> [Problem description]: Without the images, print all the entries below exactly as given.

(Excerpts from a dataset)

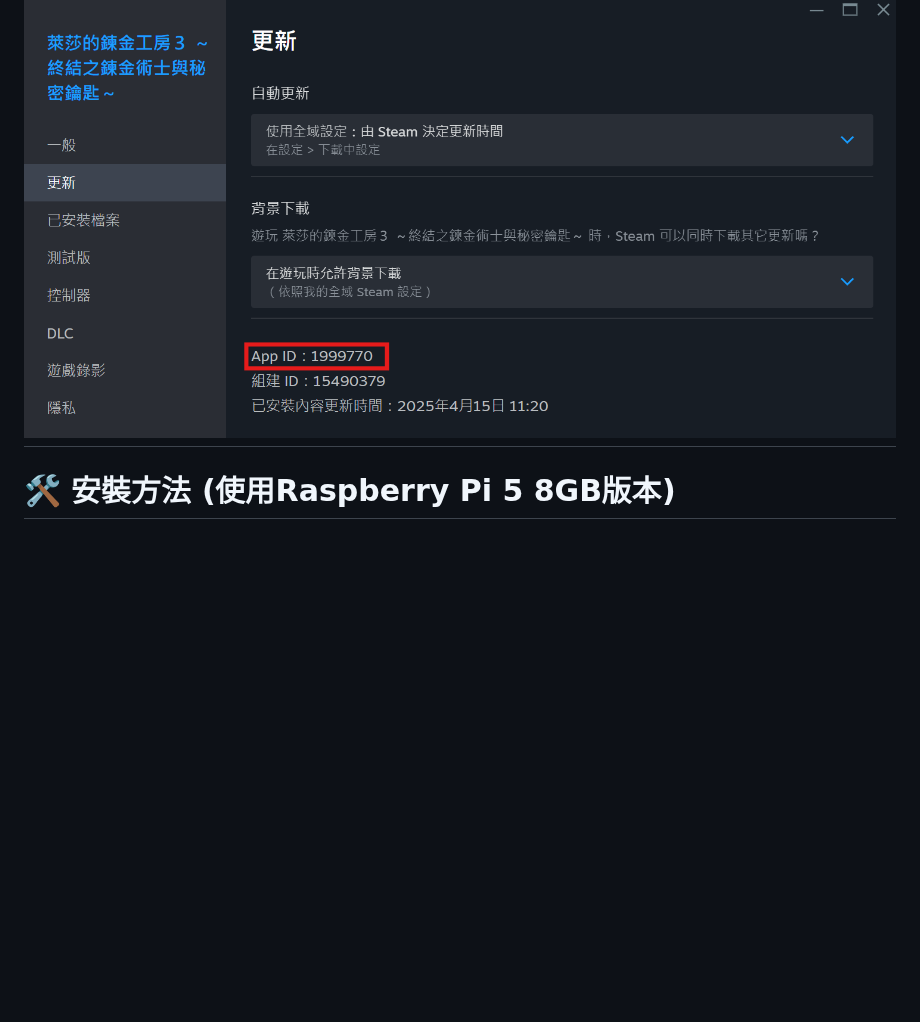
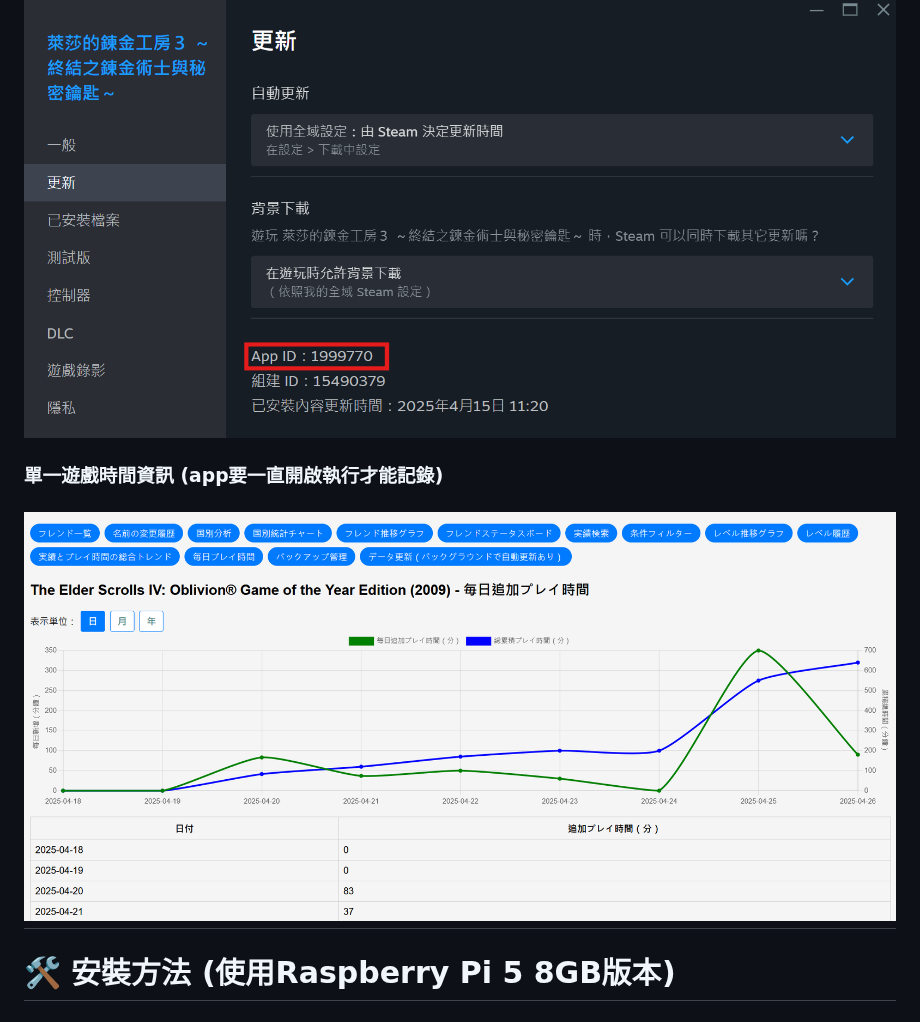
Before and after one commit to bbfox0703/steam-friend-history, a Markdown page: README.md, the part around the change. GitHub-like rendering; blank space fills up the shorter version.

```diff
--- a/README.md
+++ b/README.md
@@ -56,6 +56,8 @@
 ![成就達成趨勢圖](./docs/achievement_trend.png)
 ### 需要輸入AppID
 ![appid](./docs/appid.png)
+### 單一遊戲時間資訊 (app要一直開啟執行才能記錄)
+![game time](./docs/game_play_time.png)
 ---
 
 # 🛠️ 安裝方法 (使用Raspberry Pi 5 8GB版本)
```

> [Reply]:
Before and after one commit to bbfox0703/steam-friend-history, a Markdown page: README.md, the part around the change. GitHub-like rendering; blank space fills up the shorter version.

```diff
--- a/README.md
+++ b/README.md
@@ -56,6 +56,8 @@
 ![成就達成趨勢圖](./docs/achievement_trend.png)
 ### 需要輸入AppID
 ![appid](./docs/appid.png)
+### 單一遊戲時間資訊 (app要一直開啟執行才能記錄)
+![game time](./docs/game_play_time.png)
 ---
 
 # 🛠️ 安裝方法 (使用Raspberry Pi 5 8GB版本)
```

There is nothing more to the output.